The data, collected from from British police forces since 2013, examined the issuing of penalty points for vehicle defects over the past three years.
Analysis of the information showed that in 2015, 50 per cent of the defective vehicle offences for which drivers received penalty points were due to issues with their tyres – up from 40 per cent in 2013.
The overwhelming majority of tyre offences were having insufficient tread, with 65 per cent of cases categorised as being below the legal minimum of 1.6mm. A further 2 per cent were stated as being below 1mm, and even more worryingly were the 26 per cent who were found by the Kwik Fit analysis to have tyres with the ply or cord exposed.
This analysis comes after a UK wide study by Tyresafe, in conjunction with Highways England, found that more than a quarter (27 per cent) of tyres being replaced were already illegal with tread under 1.6mm at the point of replacement. Tyresafe, an organisation focused on raising awareness of tyre safety, estimates that 10 million vehicles could be driving on illegal tyres in 2016.
Roger Griggs, communications director at Kwik Fit, who conducted the study says: “These figures reveal that some drivers on British roads are taking serious risks with both their own safety and the safety of other road users. We would encourage drivers to pay much closer attention to the condition of their tyres – after all they are the only things keeping their car connected to the road.

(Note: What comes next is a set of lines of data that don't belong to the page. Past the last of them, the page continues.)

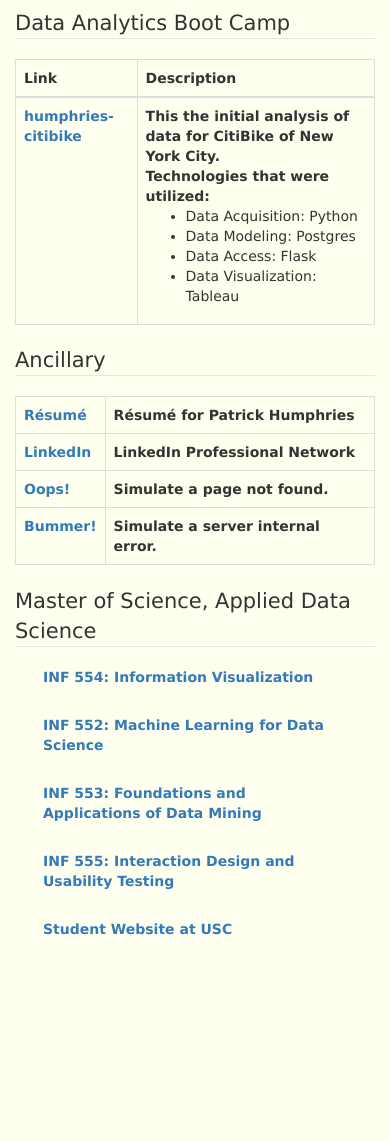
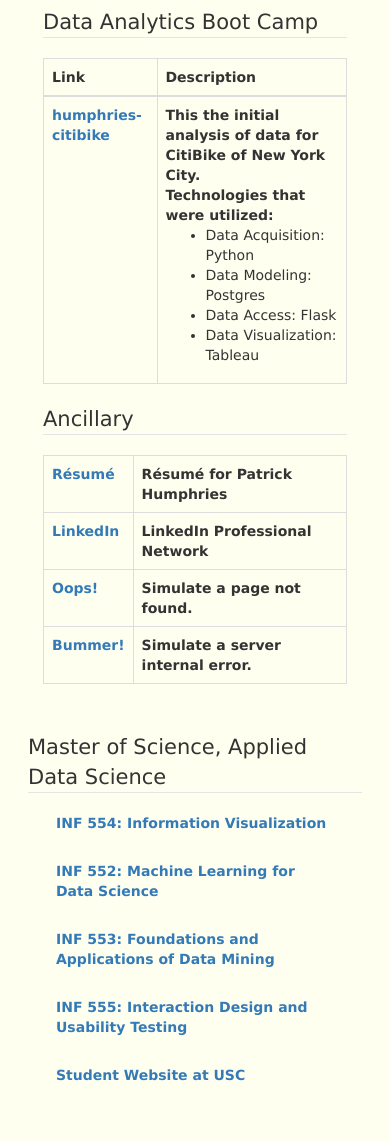
Before and after one commit to phumphri/humphries-portfolio, a Flask app: page / in a window 390 px wide. Shown: the part 342-1483 px from the top of the page. Before the commit the page ends 1277 px from the top, so only its background shows below. Run offline with Flask 2, Linux system fonts and the light colour scheme; data that the repository does not hold is empty; parts of the project's set-up code (start-up, migrations or seed data) failed here and were passed over; some libraries are stand-ins or nearby versions.

Commit message:
Removed empty columns.

```diff
--- a/app.py
+++ b/app.py
@@ -31,6 +31,7 @@
 
 # Assigning the Flask framework.
 app = Flask(__name__)
+
 
 # INF554:  Information Visualization
 @app.route('/inf554', methods=['GET'])
--- a/templates/index.html
+++ b/templates/index.html
@@ -19,10 +19,8 @@
     </div>
 </div>
 <div class="container-fluid">
-    <div class="col-sm-1">
-    </div>
     <div class="col-sm-4">
-        <div class="row">
+        <div class="row" style="padding:0em 2em 2em">
             <fieldset>
                 <legend>Data Analytics Boot Camp</legend>
                 <table class="table table-bordered">
@@ -76,10 +74,7 @@
         </div>
     </div>
 
-    <div class="col-sm-1">
-    </div>
-
-    <div class="col-sm-5">
+    <div class="col-sm-5" style="padding:0em 2em 2em">
         <div class="row">
             <fieldset>
                 <legend>Master of Science, Applied Data Science</legend>
```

“There is absolutely no excuse for a tyre being worn down so far that its ply or cord is exposed – it will have gone past the legal minimum way before that point. If drivers are trying to save money on their motoring, then risking penalty points, a fine and higher insurance premiums by not replacing their tyres is not the best way to go about it.”
According to the AA, you can risk invalidating your insurance policy by driving on damaged or worn tyres.
The motoring organisation says that to be considered ‘fit for purpose’ a tyre must:
• Be compatible with the types of tyres fitted to the other wheels
• Not have any lump, bulge or tear caused by separation or partial failure of the structure.
• Not have a cut or tear in excess of 25mm or 10% of the sectional width of the tyre, whichever is the greater, and which is deep enough to reach the ply or cord.
• Not have any part of the ply or cord exposed
In the UK, the minimum legal tread depth for passenger vehicles, goods vehicles lighter than 3500 kg and trailers lighter than 3,500kg is 1.6mm in the centre of the tyre.